LED Lighting Jargon Buster for Warehouses

Baffled by battens and BREEAM, hamstrung by high beam? Get a quick answer to these and more in our handy warehouse LED lighting jargon buster.


  • 2D lights are a style of light which is flat and wide. 2D lights are commonly fluorescent and are bent into a shape similar to a pretzel.
  • LED replacements consist of several LEDs on a circular board. These LED replacements use far less energy and last much longer than fluorescent counterparts.
  • A 2D light is a common feature of a bulkhead in warehouses, though not all bulkheads are 2Ds.


Accent Lighting

  • A lighting system used to highlight an object.
  • Example: Coloured lights to highlight a company sign.


Ambient (General) Lighting

  • A lighting system that provides the main light source for a room.
  • This is the most common use of lighting.
  • Example: A bulb suspended from the ceiling.
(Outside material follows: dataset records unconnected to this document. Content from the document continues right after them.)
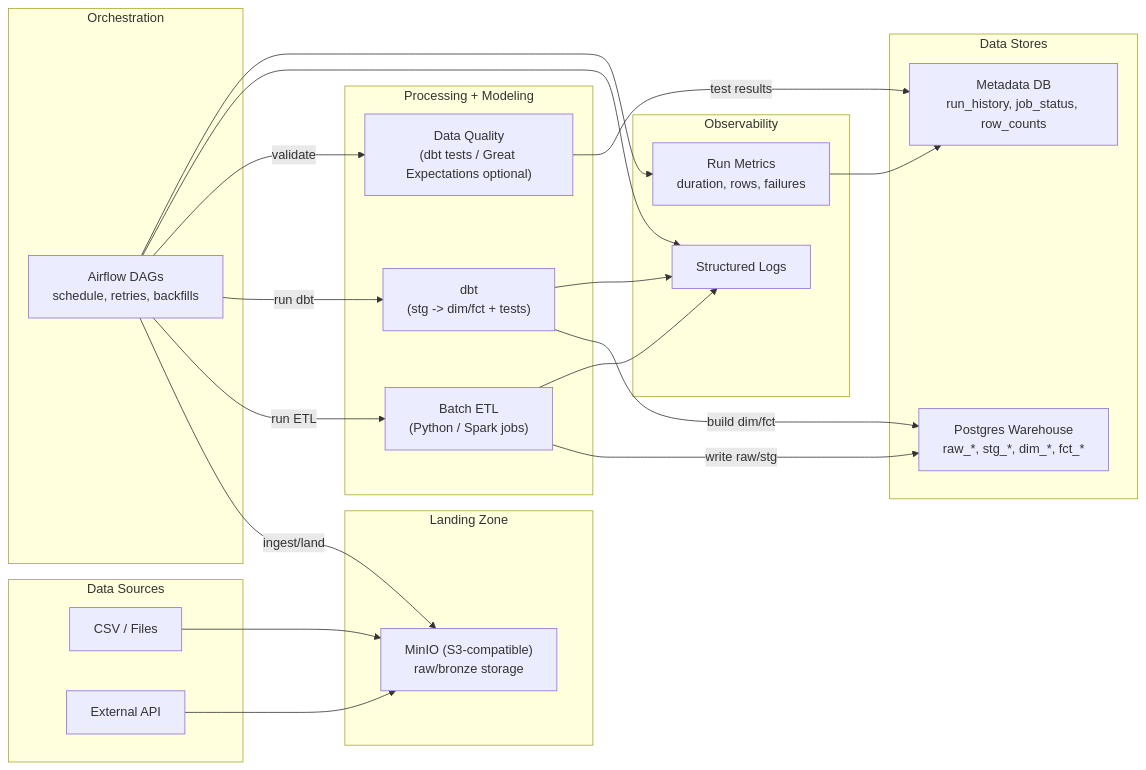
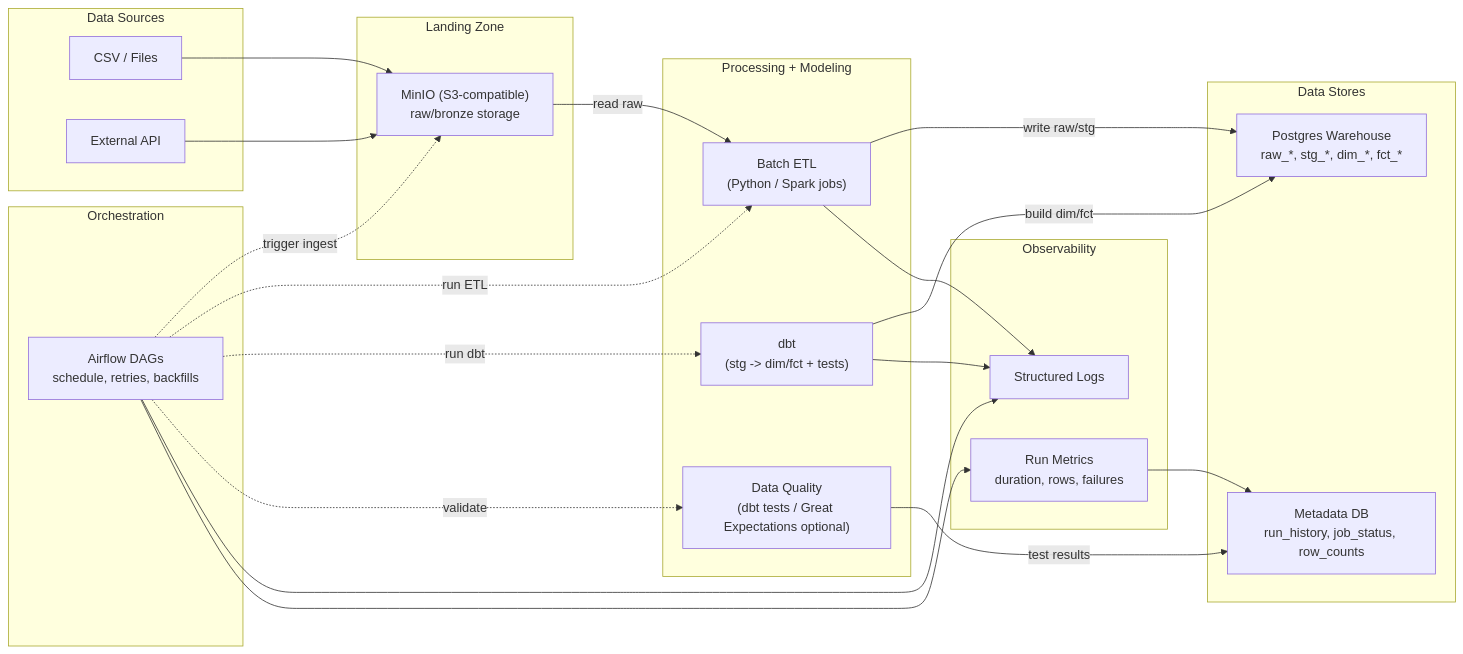
One commit to Khey17/de-batch-platform changed the diagram in docs/architecture.md. Above: the diagram before and after it, drawn with Mermaid.

Commit message:
Revise architecture diagram for data flow and control
Updated the architecture diagram to reflect changes in the data flow and control plane.

````diff
--- a/docs/architecture.md
+++ b/docs/architecture.md
@@ -9,69 +9,52 @@
 ```mermaid
 flowchart LR
-  %% -------------------
-  %% SOURCES
-  %% -------------------
   subgraph SRC[Data Sources]
     CSV["CSV / Files"]
     API["External API"]
   end
 
-  %% -------------------
-  %% LANDING ZONE
-  %% -------------------
   subgraph LZ[Landing Zone]
     S3["MinIO (S3-compatible)\nraw/bronze storage"]
   end
 
-  %% -------------------
-  %% ORCHESTRATION
-  %% -------------------
   subgraph ORCH[Orchestration]
     AF["Airflow DAGs\nschedule, retries, backfills"]
   end
 
-  %% -------------------
-  %% PROCESSING + MODELING
-  %% -------------------
   subgraph PROC[Processing + Modeling]
     ETL["Batch ETL\n(Python / Spark jobs)"]
     DBT["dbt\n(stg -> dim/fct + tests)"]
     DQ["Data Quality\n(dbt tests / Great Expectations optional)"]
   end
 
-  %% -------------------
-  %% WAREHOUSE + METADATA
-  %% -------------------
   subgraph DATA[Data Stores]
     WH["Postgres Warehouse\nraw_*, stg_*, dim_*, fct_*"]
     META["Metadata DB\nrun_history, job_status, row_counts"]
   end
 
-  %% -------------------
-  %% OBSERVABILITY
-  %% -------------------
   subgraph OBS[Observability]
     LOGS["Structured Logs"]
     METRICS["Run Metrics\nduration, rows, failures"]
   end
 
-  %% FLOW
+  %% DATA PLANE (solid)
   CSV --> S3
   API --> S3
+  S3 -->|read raw| ETL
+  ETL -->|write raw/stg| WH
+  DBT -->|build dim/fct| WH
+  DQ -->|test results| META
+  METRICS --> META
 
-  AF -->|ingest/land| S3
-  AF -->|run ETL| ETL
-  ETL -->|write raw/stg| WH
+  %% CONTROL PLANE (dashed - Airflow triggers)
+  AF -.->|trigger ingest| S3
+  AF -.->|run ETL| ETL
+  AF -.->|run dbt| DBT
+  AF -.->|validate| DQ
 
-  AF -->|run dbt| DBT
-  DBT -->|build dim/fct| WH
-
-  AF -->|validate| DQ
-  DQ -->|test results| META
-
+  %% logs/metrics emissions (fine as solid)
   AF --> LOGS
   AF --> METRICS
   ETL --> LOGS
   DBT --> LOGS
-  METRICS --> META
 ```
````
  • AR111 is a particular type of lamp, which can be thought of as a large spotlight.
  • Warehouses can use AR111s to focus light on a larger area than conventional spotlights.
  • In warehouse office settings, they are can be used for accent lighting as they light a medium-sized area and are designed for prolonged periods of use.
  • The AR in AR111 stands for Aluminised Reflector, and like a PAR lamp, this refers to the reflective surface surrounding the light source. 111 stands for 111mm – this is the diameter of the lamp.
  • See our Bulb Finder for more information.
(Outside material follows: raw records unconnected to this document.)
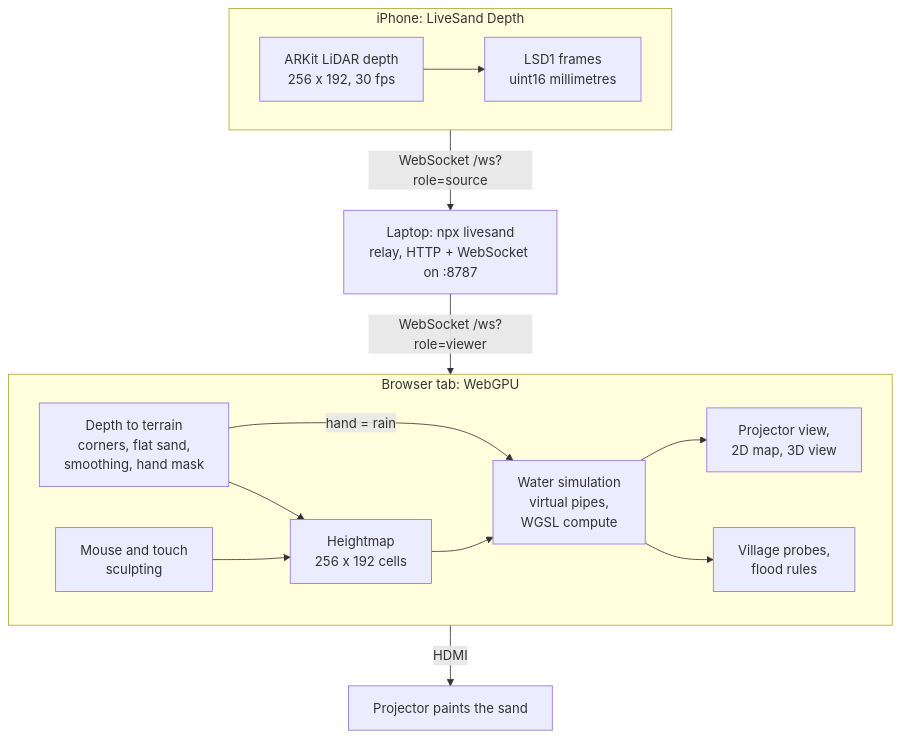
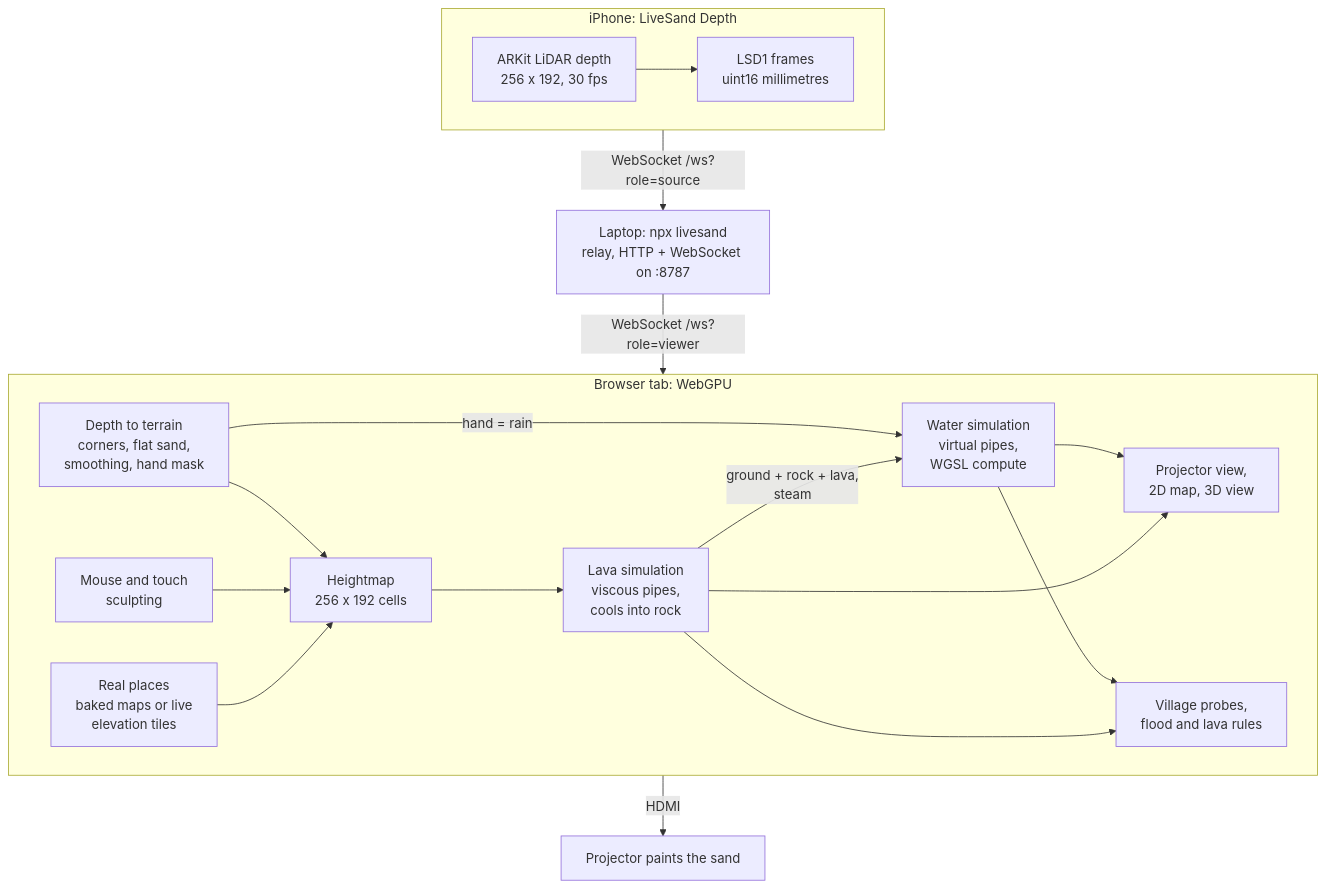
One commit to tranhuuhuy297/livesand changed the diagram in README.md. Above: the diagram before and after it, drawn with Mermaid. The commit also changed other lines of this file and 169 other files, not shown here.

First line of the commit message:
feat: add real-world places, hometown flooding, lava simulation and volcano levels

````diff
--- a/README.md
+++ b/README.md
@@ -120,26 +197,32 @@
 ```mermaid
 flowchart TB
   subgraph phone["iPhone: LiveSand Depth"]
     direction LR
     lidar["ARKit LiDAR depth<br/>256 x 192, 30 fps"] --> frames["LSD1 frames<br/>uint16 millimetres"]
   end
   relay["Laptop: npx livesand<br/>relay, HTTP + WebSocket on :8787"]
   subgraph tab["Browser tab: WebGPU"]
     direction LR
     depth["Depth to terrain<br/>corners, flat sand,<br/>smoothing, hand mask"]
     mouse["Mouse and touch<br/>sculpting"]
+    places["Real places<br/>baked maps or live<br/>elevation tiles"]
     heights["Heightmap<br/>256 x 192 cells"]
+    lava["Lava simulation<br/>viscous pipes,<br/>cools into rock"]
     sim["Water simulation<br/>virtual pipes,<br/>WGSL compute"]
     views["Projector view,<br/>2D map, 3D view"]
-    game["Village probes,<br/>flood rules"]
+    game["Village probes,<br/>flood and lava rules"]
     depth --> heights
     mouse --> heights
+    places --> heights
     depth -- "hand = rain" --> sim
-    heights --> sim
+    heights --> lava
+    lava -- "ground + rock + lava,<br/>steam" --> sim
     sim --> views
     sim --> game
+    lava --> views
+    lava --> game
   end
   phone -- "WebSocket /ws?role=source" --> relay
   relay -- "WebSocket /ws?role=viewer" --> tab
   tab -- "HDMI" --> sand["Projector paints the sand"]
 ```
````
  • A ballast is an electrical component which provides a short surge of voltage, and maintains a constant current, in order to run fluorescent tubes.
  • Switching to LED tubes very often requires bypassing a ballast, as the short surge in voltage can burn out LED tubes. See ‘Do I need to bypass a ballast to fit my LED tube?’ in our LED FAQs.

Bayonet Cap (BC, SBC)

  • Bayonet cap bulbs are placed in the fitting and then twisted to secure it.
  • Bayonet caps come in two sizes, B22 and B15, sometimes referred to as BC (Bayonet Cap) and SBC (Small Bayonet Cap). The B in B22 and B15 stands for bayonet, while the 22 and 15 stand for 22mm and 15mm. These measurements refer to the diameter of the bayonet fitting.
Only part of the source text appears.